Yes, you can publish your first novel at the age of 70, if it is as good as Carola Dibbell’s The Only Ones (Two Dollar Radio, Mar.). In this near-future Northeast U.S., the world is ravaged by pandemics; whole neighborhoods of New York are burned to prevent the spread of contagion, but the Board of Education still notifies parents that their five-year-old must report for kindergarten. Nineteen-year-old Inez survives any way she can, including supplying material for reproductive purposes. When a client declines to take the new baby, Inez unexpectedly becomes a mother.
How did you come up with this story in this form? What were you aiming at?
I'd written a memoir about visiting an ashram and a novel about a women's friendship, but neither one of them was published. I'd published two realistic short stories. Then, a funny novella I was writing about the bohemian life became speculative, and I wondered whether I could write science fiction. The one science I know anything about is reproductive technology, because of my 10 years of fertility treatments, and adoption. I had some information and feelings, and when it occurred to me that cloning was an upside-down way of writing about adoption, it all came at once.
I thought a lot about the good mother concept. I wanted Inez to be lovable, but I also wanted her to make mistakes. When her daughter becomes an adolescent, things change, and Inez becomes as loopy as her daughter. And while Inez worries that Ani is like her, this is a common mother-daughter thing, it also plays with the idea that this might be going on because Ani’s a clone.
And I want to say that becoming a mother can be a subject.

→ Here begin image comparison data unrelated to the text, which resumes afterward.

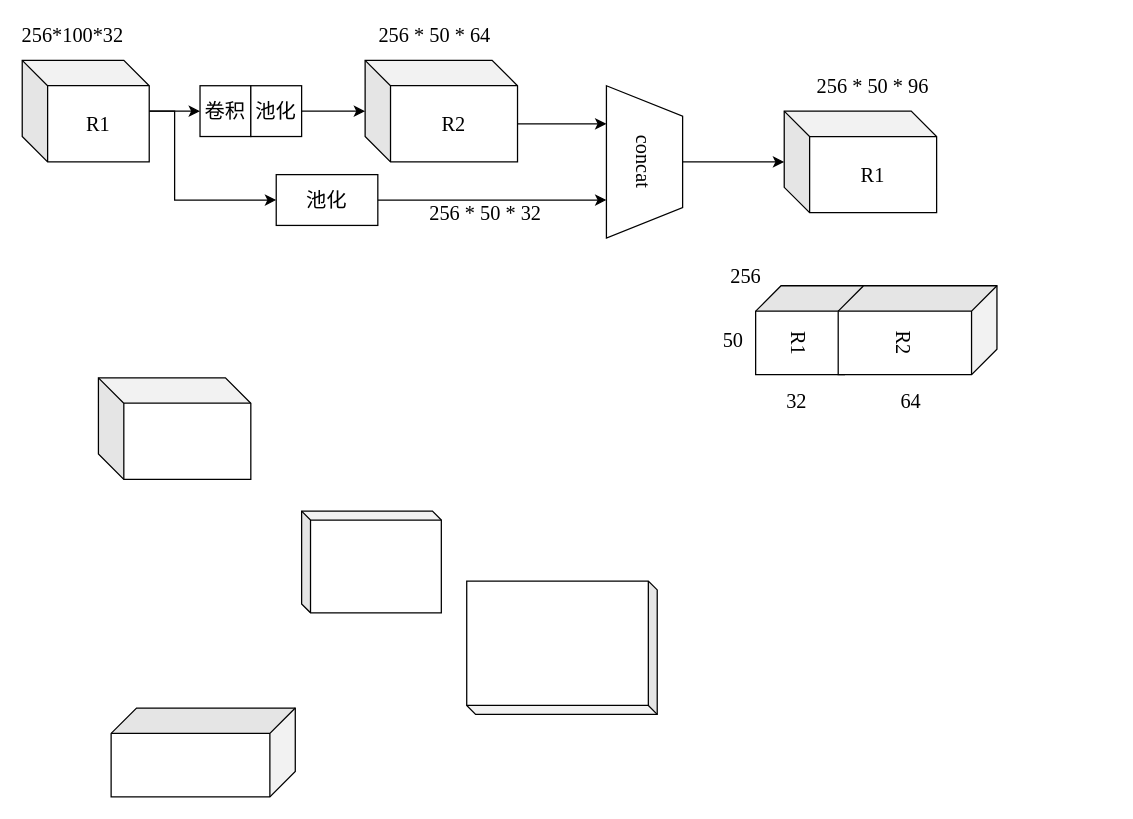
ByronGe/ff keeps this draw.io diagram as 多尺度特征融合.drawio. Above is the earlier version. Source tidied: cells renumbered, new cells numbered last; positions are measured from the earlier drawing's top-left corner, leaving out a move shared by most shapes. Both pictures are drawn from the tidied source at 127%, with x=0, y=0 at pixel (22, 22).
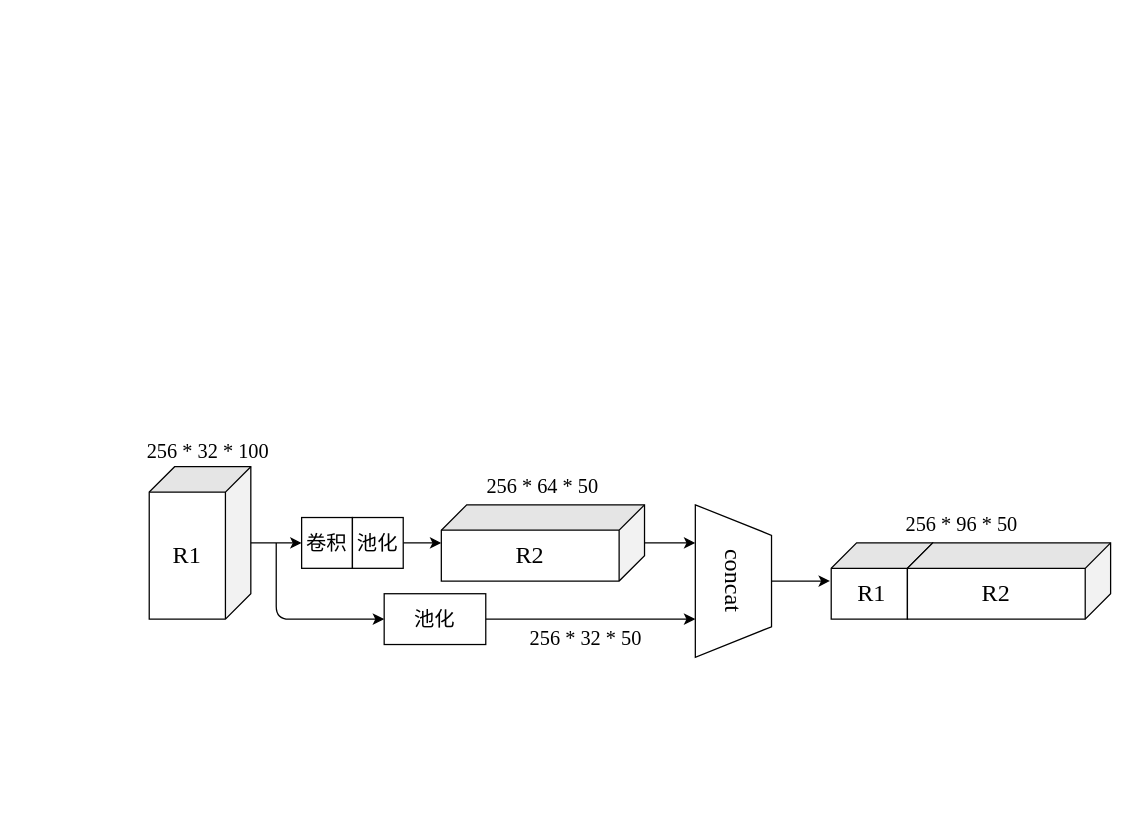
The same diagram, later.

Commit message:
Update 多尺度特征融合.drawio

Change to the diagram source:
```diff
@@
-    <mxCell id="2" style="edgeStyle=orthogonalEdgeStyle;rounded=0;jettySize=auto;html=1;entryX=0;entryY=0.5;entryDx=0;entryDy=0;fontFamily=Times New Roman;fontSize=16;" parent="1" edge="1" source="3" target="9">
-      <mxGeometry relative="1" as="geometry">
-        <Array as="points">
-          <mxPoint x="120" y="70" />
-          <mxPoint x="120" y="140" />
-        </Array>
-      </mxGeometry>
-    </mxCell>
-    <mxCell id="3" value="R1" style="shape=cube;whiteSpace=wrap;html=1;boundedLbl=1;backgroundOutline=1;darkOpacity=0.05;darkOpacity2=0.1;fontFamily=Times New Roman;fontSize=16;" parent="1" vertex="1">
-      <mxGeometry y="30" width="100" height="80" as="geometry" />
-    </mxCell>
-    <mxCell id="4" style="edgeStyle=orthogonalEdgeStyle;rounded=0;jettySize=auto;html=1;entryX=0.25;entryY=1;entryDx=0;entryDy=0;exitX=0;exitY=0;exitDx=120;exitDy=50;exitPerimeter=0;fontFamily=Times New Roman;fontSize=16;" parent="1" edge="1" source="5" target="7">
-      <mxGeometry relative="1" as="geometry" />
-    </mxCell>
-    <mxCell id="5" value="R2" style="shape=cube;whiteSpace=wrap;html=1;boundedLbl=1;backgroundOutline=1;darkOpacity=0.05;darkOpacity2=0.1;fontFamily=Times New Roman;fontSize=16;" parent="1" vertex="1">
-      <mxGeometry x="270" y="30" width="120" height="80" as="geometry" />
-    </mxCell>
-    <mxCell id="6" style="edgeStyle=orthogonalEdgeStyle;rounded=0;jettySize=auto;html=1;fontFamily=Times New Roman;fontSize=16;" parent="1" edge="1" source="7" target="10">
-      <mxGeometry relative="1" as="geometry" />
-    </mxCell>
+    <mxCell id="29" style="shape=cube;whiteSpace=wrap;html=1;boundedLbl=1;backgroundOutline=1;darkOpacity=0.05;darkOpacity2=0.1;rotation=90;fontFamily=Times New Roman;" parent="1" vertex="1">
+      <mxGeometry x="80" y="370" width="120" height="80" as="geometry" />
+    </mxCell>
+    <mxCell id="30" style="edgeStyle=orthogonalEdgeStyle;rounded=0;jettySize=auto;html=1;fontFamily=Times New Roman;" parent="1" edge="1" source="29" target="12">
+      <mxGeometry relative="1" as="geometry" />
+    </mxCell>
+    <mxCell id="31" style="edgeStyle=orthogonalEdgeStyle;rounded=0;jettySize=auto;html=1;entryX=0.25;entryY=1;entryDx=0;entryDy=0;fontFamily=Times New Roman;" parent="1" edge="1" source="32" target="7">
+      <mxGeometry relative="1" as="geometry" />
+    </mxCell>
+    <mxCell id="32" style="shape=cube;whiteSpace=wrap;html=1;boundedLbl=1;backgroundOutline=1;darkOpacity=0.05;darkOpacity2=0.1;rotation=90;fontFamily=Times New Roman;" parent="1" vertex="1">
+      <mxGeometry x="380" y="330" width="60" height="160" as="geometry" />
+    </mxCell>
+    <mxCell id="12" value="卷积" style="rounded=0;whiteSpace=wrap;html=1;fontFamily=Times New Roman;fontSize=16;" parent="1" vertex="1">
+      <mxGeometry x="220" y="390" width="40" height="40" as="geometry" />
+    </mxCell>
+    <mxCell id="33" style="edgeStyle=orthogonalEdgeStyle;rounded=0;jettySize=auto;html=1;fontFamily=Times New Roman;" parent="1" edge="1" source="34" target="32">
+      <mxGeometry relative="1" as="geometry" />
+    </mxCell>
+    <mxCell id="34" value="池化" style="rounded=0;whiteSpace=wrap;html=1;fontFamily=Times New Roman;fontSize=16;" parent="1" vertex="1">
+      <mxGeometry x="260" y="390" width="40" height="40" as="geometry" />
+    </mxCell>
+    <mxCell id="35" style="edgeStyle=orthogonalEdgeStyle;rounded=0;jettySize=auto;html=1;entryX=0.75;entryY=1;entryDx=0;entryDy=0;fontFamily=Times New Roman;" parent="1" edge="1" source="36" target="7">
+      <mxGeometry relative="1" as="geometry" />
+    </mxCell>
+    <mxCell id="36" value="池化" style="rounded=0;whiteSpace=wrap;html=1;fontFamily=Times New Roman;fontSize=16;" parent="1" vertex="1">
+      <mxGeometry x="285" y="450" width="80" height="40" as="geometry" />
+    </mxCell>
-    <mxCell id="7" value="concat" style="shape=trapezoid;perimeter=trapezoidPerimeter;whiteSpace=wrap;html=1;rotation=90;fontFamily=Times New Roman;fontSize=16;" parent="1" vertex="1">
-      <mxGeometry x="430" y="80" width="120" height="60" as="geometry" />
+    <mxCell id="7" value="&lt;font style=&quot;font-size: 19px&quot;&gt;concat&lt;/font&gt;" style="shape=trapezoid;perimeter=trapezoidPerimeter;whiteSpace=wrap;html=1;rotation=90;fontFamily=Times New Roman;fontSize=16;" parent="1" vertex="1">
+      <mxGeometry x="500" y="410" width="120" height="60" as="geometry" />
     </mxCell>
-    <mxCell id="8" style="edgeStyle=orthogonalEdgeStyle;rounded=0;jettySize=auto;html=1;entryX=0.75;entryY=1;entryDx=0;entryDy=0;fontFamily=Times New Roman;fontSize=16;" parent="1" edge="1" source="9" target="7">
-      <mxGeometry relative="1" as="geometry" />
-    </mxCell>
-    <mxCell id="9" value="池化" style="rounded=0;whiteSpace=wrap;html=1;fontFamily=Times New Roman;fontSize=16;" parent="1" vertex="1">
-      <mxGeometry x="200" y="120" width="80" height="40" as="geometry" />
-    </mxCell>
-    <mxCell id="10" value="R1" style="shape=cube;whiteSpace=wrap;html=1;boundedLbl=1;backgroundOutline=1;darkOpacity=0.05;darkOpacity2=0.1;fontFamily=Times New Roman;fontSize=16;" parent="1" vertex="1">
-      <mxGeometry x="600" y="70" width="120" height="80" as="geometry" />
-    </mxCell>
-    <mxCell id="11" style="edgeStyle=orthogonalEdgeStyle;rounded=0;jettySize=auto;html=1;fontFamily=Times New Roman;fontSize=16;" parent="1" edge="1" source="14" target="5">
-      <mxGeometry relative="1" as="geometry" />
-    </mxCell>
-    <mxCell id="12" value="卷积" style="rounded=0;whiteSpace=wrap;html=1;fontFamily=Times New Roman;fontSize=16;" parent="1" vertex="1">
-      <mxGeometry x="140" y="50" width="40" height="40" as="geometry" />
-    </mxCell>
-    <mxCell id="13" style="endArrow=classic;html=1;exitX=1;exitY=0.5;exitDx=0;exitDy=0;exitPerimeter=0;entryX=0;entryY=0.5;entryDx=0;entryDy=0;fontFamily=Times New Roman;fontSize=16;" parent="1" edge="1" source="3" target="12">
-      <mxGeometry relative="1" as="geometry" />
-    </mxCell>
-    <mxCell id="14" value="池化" style="rounded=0;whiteSpace=wrap;html=1;fontFamily=Times New Roman;fontSize=16;" parent="1" vertex="1">
-      <mxGeometry x="180" y="50" width="40" height="40" as="geometry" />
-    </mxCell>
-    <mxCell id="15" value="&lt;font style=&quot;vertical-align: inherit; font-size: 16px;&quot;&gt;&lt;font style=&quot;vertical-align: inherit; font-size: 16px;&quot;&gt;256*100*32&lt;/font&gt;&lt;/font&gt;" style="text;html=1;strokeColor=none;fillColor=none;align=center;verticalAlign=middle;whiteSpace=wrap;rounded=0;fontFamily=Times New Roman;fontSize=16;" parent="1" vertex="1">
-      <mxGeometry x="20" width="40" height="20" as="geometry" />
-    </mxCell>
-    <mxCell id="16" value="&lt;font style=&quot;vertical-align: inherit; font-size: 16px;&quot;&gt;&lt;font style=&quot;vertical-align: inherit; font-size: 16px;&quot;&gt;&lt;font style=&quot;vertical-align: inherit; font-size: 16px;&quot;&gt;&lt;font style=&quot;vertical-align: inherit; font-size: 16px;&quot;&gt;256 * 50 * 64&lt;/font&gt;&lt;/font&gt;&lt;/font&gt;&lt;/font&gt;" style="text;html=1;strokeColor=none;fillColor=none;align=center;verticalAlign=middle;whiteSpace=wrap;rounded=0;fontFamily=Times New Roman;fontSize=16;" parent="1" vertex="1">
-      <mxGeometry x="270" width="110" height="20" as="geometry" />
-    </mxCell>
-    <mxCell id="17" value="&lt;font style=&quot;vertical-align: inherit; font-size: 16px;&quot;&gt;&lt;font style=&quot;vertical-align: inherit; font-size: 16px;&quot;&gt;&lt;font style=&quot;vertical-align: inherit; font-size: 16px;&quot;&gt;&lt;font style=&quot;vertical-align: inherit; font-size: 16px;&quot;&gt;&lt;font style=&quot;vertical-align: inherit; font-size: 16px;&quot;&gt;&lt;font style=&quot;vertical-align: inherit; font-size: 16px;&quot;&gt;&lt;font style=&quot;vertical-align: inherit; font-size: 16px;&quot;&gt;&lt;font style=&quot;vertical-align: inherit; font-size: 16px;&quot;&gt;256 * 50 * 32&lt;br style=&quot;font-size: 16px;&quot;&gt;&lt;/font&gt;&lt;/font&gt;&lt;/font&gt;&lt;/font&gt;&lt;/font&gt;&lt;/font&gt;&lt;/font&gt;&lt;/font&gt;" style="text;html=1;strokeColor=none;fillColor=none;align=center;verticalAlign=middle;whiteSpace=wrap;rounded=0;fontFamily=Times New Roman;fontSize=16;" parent="1" vertex="1">
-      <mxGeometry x="310" y="140" width="110" height="20" as="geometry" />
-    </mxCell>
-    <mxCell id="18" value="&lt;font style=&quot;vertical-align: inherit; font-size: 16px;&quot;&gt;&lt;font style=&quot;vertical-align: inherit; font-size: 16px;&quot;&gt;&lt;font style=&quot;vertical-align: inherit; font-size: 16px;&quot;&gt;&lt;font style=&quot;vertical-align: inherit; font-size: 16px;&quot;&gt;&lt;font style=&quot;vertical-align: inherit; font-size: 16px;&quot;&gt;&lt;font style=&quot;vertical-align: inherit; font-size: 16px;&quot;&gt;&lt;font style=&quot;vertical-align: inherit; font-size: 16px;&quot;&gt;&lt;font style=&quot;vertical-align: inherit; font-size: 16px;&quot;&gt;256 * 50 * 96&lt;/font&gt;&lt;/font&gt;&lt;/font&gt;&lt;/font&gt;&lt;/font&gt;&lt;/font&gt;&lt;/font&gt;&lt;/font&gt;" style="text;html=1;strokeColor=none;fillColor=none;align=center;verticalAlign=middle;whiteSpace=wrap;rounded=0;fontFamily=Times New Roman;fontSize=16;" parent="1" vertex="1">
-      <mxGeometry x="620" y="40" width="100" height="20" as="geometry" />
-    </mxCell>
-    <mxCell id="19" style="shape=cube;whiteSpace=wrap;html=1;boundedLbl=1;backgroundOutline=1;darkOpacity=0.05;darkOpacity2=0.1;fontFamily=Times New Roman;fontSize=16;rotation=90;size=20;" parent="1" vertex="1">
-      <mxGeometry x="107.5" y="502.5" width="70" height="145" as="geometry" />
-    </mxCell>
-    <mxCell id="20" style="shape=cube;whiteSpace=wrap;html=1;boundedLbl=1;backgroundOutline=1;darkOpacity=0.05;darkOpacity2=0.1;fontFamily=Times New Roman;fontSize=16;size=7;" parent="1" vertex="1">
-      <mxGeometry x="220" y="385" width="110" height="80" as="geometry" />
-    </mxCell>
-    <mxCell id="21" style="shape=cube;whiteSpace=wrap;html=1;boundedLbl=1;backgroundOutline=1;darkOpacity=0.05;darkOpacity2=0.1;fontFamily=Times New Roman;fontSize=16;size=7;rotation=-180;" parent="1" vertex="1">
-      <mxGeometry x="350" y="440" width="150" height="105" as="geometry" />
-    </mxCell>
-    <mxCell id="22" style="shape=cube;whiteSpace=wrap;html=1;boundedLbl=1;backgroundOutline=1;darkOpacity=0.05;darkOpacity2=0.1;fontFamily=Times New Roman;fontSize=16;" parent="1" vertex="1">
-      <mxGeometry x="60" y="280" width="120" height="80" as="geometry" />
-    </mxCell>
-    <mxCell id="23" value="R1" style="shape=cube;whiteSpace=wrap;html=1;boundedLbl=1;backgroundOutline=1;darkOpacity=0.05;darkOpacity2=0.1;fontFamily=Times New Roman;fontSize=16;rotation=90;" parent="1" vertex="1">
-      <mxGeometry x="587.5" y="197.5" width="70" height="90" as="geometry" />
-    </mxCell>
-    <mxCell id="24" value="R2" style="shape=cube;whiteSpace=wrap;html=1;boundedLbl=1;backgroundOutline=1;darkOpacity=0.05;darkOpacity2=0.1;fontFamily=Times New Roman;fontSize=16;rotation=90;" parent="1" vertex="1">
-      <mxGeometry x="670" y="180" width="70" height="125" as="geometry" />
-    </mxCell>
-    <mxCell id="25" value="32" style="text;html=1;strokeColor=none;fillColor=none;align=center;verticalAlign=middle;whiteSpace=wrap;rounded=0;fontFamily=Times New Roman;fontSize=16;" parent="1" vertex="1">
-      <mxGeometry x="590" y="287.5" width="40" height="20" as="geometry" />
-    </mxCell>
-    <mxCell id="26" value="64" style="text;html=1;strokeColor=none;fillColor=none;align=center;verticalAlign=middle;whiteSpace=wrap;rounded=0;fontFamily=Times New Roman;fontSize=16;" parent="1" vertex="1">
-      <mxGeometry x="680" y="288" width="40" height="20" as="geometry" />
-    </mxCell>
-    <mxCell id="27" value="50" style="text;html=1;strokeColor=none;fillColor=none;align=center;verticalAlign=middle;whiteSpace=wrap;rounded=0;fontFamily=Times New Roman;fontSize=16;" parent="1" vertex="1">
-      <mxGeometry x="540" y="240" width="40" height="20" as="geometry" />
-    </mxCell>
-    <mxCell id="28" value="256" style="text;html=1;strokeColor=none;fillColor=none;align=center;verticalAlign=middle;whiteSpace=wrap;rounded=0;fontFamily=Times New Roman;fontSize=16;" parent="1" vertex="1">
-      <mxGeometry x="550" y="190" width="40" height="20" as="geometry" />
-    </mxCell>
+    <mxCell id="37" style="endArrow=classic;html=1;entryX=0;entryY=0.5;entryDx=0;entryDy=0;fontFamily=Times New Roman;" parent="1" edge="1" target="36">
+      <mxGeometry relative="1" as="geometry">
+        <mxPoint x="200" y="410" as="sourcePoint" />
+        <Array as="points">
+          <mxPoint x="200" y="470" />
+        </Array>
+      </mxGeometry>
+    </mxCell>
+    <mxCell id="38" style="shape=cube;whiteSpace=wrap;html=1;boundedLbl=1;backgroundOutline=1;darkOpacity=0.05;darkOpacity2=0.1;rotation=90;fontFamily=Times New Roman;" parent="1" vertex="1">
+      <mxGeometry x="647" y="400" width="60" height="80" as="geometry" />
+    </mxCell>
+    <mxCell id="39" style="shape=cube;whiteSpace=wrap;html=1;boundedLbl=1;backgroundOutline=1;darkOpacity=0.05;darkOpacity2=0.1;rotation=90;fontFamily=Times New Roman;" parent="1" vertex="1">
+      <mxGeometry x="747" y="360" width="60" height="160" as="geometry" />
+    </mxCell>
+    <mxCell id="40" style="endArrow=classic;html=1;exitX=0.5;exitY=0;exitDx=0;exitDy=0;fontFamily=Times New Roman;" parent="1" edge="1" source="7">
+      <mxGeometry relative="1" as="geometry">
+        <mxPoint x="636" y="440" as="targetPoint" />
+      </mxGeometry>
+    </mxCell>
+    <mxCell id="41" value="&lt;font style=&quot;vertical-align: inherit ; font-size: 16px&quot;&gt;&lt;font style=&quot;vertical-align: inherit ; font-size: 16px&quot;&gt;256 * 32 * 100&lt;/font&gt;&lt;/font&gt;" style="text;html=1;strokeColor=none;fillColor=none;align=center;verticalAlign=middle;whiteSpace=wrap;rounded=0;fontFamily=Times New Roman;fontSize=16;" parent="1" vertex="1">
+      <mxGeometry x="93" y="328" width="107" height="20" as="geometry" />
+    </mxCell>
+    <mxCell id="42" value="&lt;font style=&quot;vertical-align: inherit ; font-size: 16px&quot;&gt;&lt;font style=&quot;vertical-align: inherit ; font-size: 16px&quot;&gt;&lt;font style=&quot;vertical-align: inherit ; font-size: 16px&quot;&gt;&lt;font style=&quot;vertical-align: inherit ; font-size: 16px&quot;&gt;256 * 64 * 50&lt;/font&gt;&lt;/font&gt;&lt;/font&gt;&lt;/font&gt;" style="text;html=1;strokeColor=none;fillColor=none;align=center;verticalAlign=middle;whiteSpace=wrap;rounded=0;fontFamily=Times New Roman;fontSize=16;" parent="1" vertex="1">
+      <mxGeometry x="355" y="355" width="110" height="20" as="geometry" />
+    </mxCell>
+    <mxCell id="43" value="&lt;font style=&quot;vertical-align: inherit ; font-size: 16px&quot;&gt;&lt;font style=&quot;vertical-align: inherit ; font-size: 16px&quot;&gt;&lt;font style=&quot;vertical-align: inherit ; font-size: 16px&quot;&gt;&lt;font style=&quot;vertical-align: inherit ; font-size: 16px&quot;&gt;&lt;font style=&quot;vertical-align: inherit ; font-size: 16px&quot;&gt;&lt;font style=&quot;vertical-align: inherit ; font-size: 16px&quot;&gt;&lt;font style=&quot;vertical-align: inherit ; font-size: 16px&quot;&gt;&lt;font style=&quot;vertical-align: inherit ; font-size: 16px&quot;&gt;256 * 32 * 50&lt;br style=&quot;font-size: 16px&quot;&gt;&lt;/font&gt;&lt;/font&gt;&lt;/font&gt;&lt;/font&gt;&lt;/font&gt;&lt;/font&gt;&lt;/font&gt;&lt;/font&gt;" style="text;html=1;strokeColor=none;fillColor=none;align=center;verticalAlign=middle;whiteSpace=wrap;rounded=0;fontFamily=Times New Roman;fontSize=16;" parent="1" vertex="1">
+      <mxGeometry x="389" y="475" width="110" height="20" as="geometry" />
+    </mxCell>
+    <mxCell id="44" value="&lt;font style=&quot;vertical-align: inherit ; font-size: 16px&quot;&gt;&lt;font style=&quot;vertical-align: inherit ; font-size: 16px&quot;&gt;&lt;font style=&quot;vertical-align: inherit ; font-size: 16px&quot;&gt;&lt;font style=&quot;vertical-align: inherit ; font-size: 16px&quot;&gt;&lt;font style=&quot;vertical-align: inherit ; font-size: 16px&quot;&gt;&lt;font style=&quot;vertical-align: inherit ; font-size: 16px&quot;&gt;&lt;font style=&quot;vertical-align: inherit ; font-size: 16px&quot;&gt;&lt;font style=&quot;vertical-align: inherit ; font-size: 16px&quot;&gt;256 * 96 * 50&lt;/font&gt;&lt;/font&gt;&lt;/font&gt;&lt;/font&gt;&lt;/font&gt;&lt;/font&gt;&lt;/font&gt;&lt;/font&gt;" style="text;html=1;strokeColor=none;fillColor=none;align=center;verticalAlign=middle;whiteSpace=wrap;rounded=0;fontFamily=Times New Roman;fontSize=16;" parent="1" vertex="1">
+      <mxGeometry x="690" y="385" width="100" height="20" as="geometry" />
+    </mxCell>
+    <mxCell id="45" value="&lt;font style=&quot;font-size: 19px&quot;&gt;R1&lt;/font&gt;" style="text;html=1;strokeColor=none;fillColor=none;align=center;verticalAlign=middle;whiteSpace=wrap;rounded=0;fontFamily=Times New Roman;" parent="1" vertex="1">
+      <mxGeometry x="110" y="410" width="40" height="20" as="geometry" />
+    </mxCell>
+    <mxCell id="46" value="R2" style="text;html=1;strokeColor=none;fillColor=none;align=center;verticalAlign=middle;whiteSpace=wrap;rounded=0;fontFamily=Times New Roman;fontSize=19;" parent="1" vertex="1">
+      <mxGeometry x="380" y="410" width="40" height="20" as="geometry" />
+    </mxCell>
+    <mxCell id="47" value="&lt;font style=&quot;font-size: 19px&quot;&gt;R1&lt;/font&gt;" style="text;html=1;strokeColor=none;fillColor=none;align=center;verticalAlign=middle;whiteSpace=wrap;rounded=0;fontFamily=Times New Roman;" parent="1" vertex="1">
+      <mxGeometry x="649" y="440" width="40" height="20" as="geometry" />
+    </mxCell>
+    <mxCell id="48" value="&lt;font style=&quot;font-size: 19px&quot;&gt;R2&lt;/font&gt;" style="text;html=1;strokeColor=none;fillColor=none;align=center;verticalAlign=middle;whiteSpace=wrap;rounded=0;fontFamily=Times New Roman;" parent="1" vertex="1">
+      <mxGeometry x="747" y="440" width="40" height="20" as="geometry" />
+    </mxCell>
```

Margaret Drabble’s The Millstone, which I read at 22, was a big influence, the idea that motherhood is not just happening on the side of the real subject.
How did your knowledge of reproductive technology affect your writing the story?
Writing about my own treatment for the Village Voice in 1983 helped me organize my thoughts and values about what is a mother. Once we adopted a daughter, I started thinking about nannies and surrogates, so there were all these issues ready to be analyzed because they meant so much to me.
How long did it take you to find Inez’s voice? And why so much shifting of tenses from past to present in the same sentence?
A lot about Inez emerged from inside the character, sort of like Method acting. I knew she would be semiliterate or uneducated, and she would be writing this story, but how would she write? I saw her writing in these children’s notebooks, where there would be a stiffness in her writing. I didn’t want her to sound too sophisticated, so I did something kooky with the tenses. And I needed her to be articulating things with a limited vocabulary. How does she know these words about reproduction and cloning? The people she was working for would use these words, and she’s so observant, the words just stick, so the language she picks up became a means of creating her character.
Inez often says, “I like to see what happens,” as her motivation for doing things that seem dangerous, or possible crimes, or ethically questionable. How does that idea fit into your own outlook on life?
I didn’t want her to be a victim. She not only likes the work [of having her eggs harvested and her skin tissue taken for somatic cells used in cloning], it's actually the most interesting, and least degrading, work she's done. In my youth I was much more like Inez than I became when my daughter was a baby, and I was more concerned about her safety than I had been about my own.
What elements of your life with your adopted daughter informed Inez’s story?
The whole question about nature and nurture. There is no answer, but a lot of questions. There’s also the idea of risk, and there’s definitely a risk in adoption, because you never know what will happen. But I think the same questions of outsiderness and uncertainty apply whether a child is biologically yours or not, you never know who or what your child will be.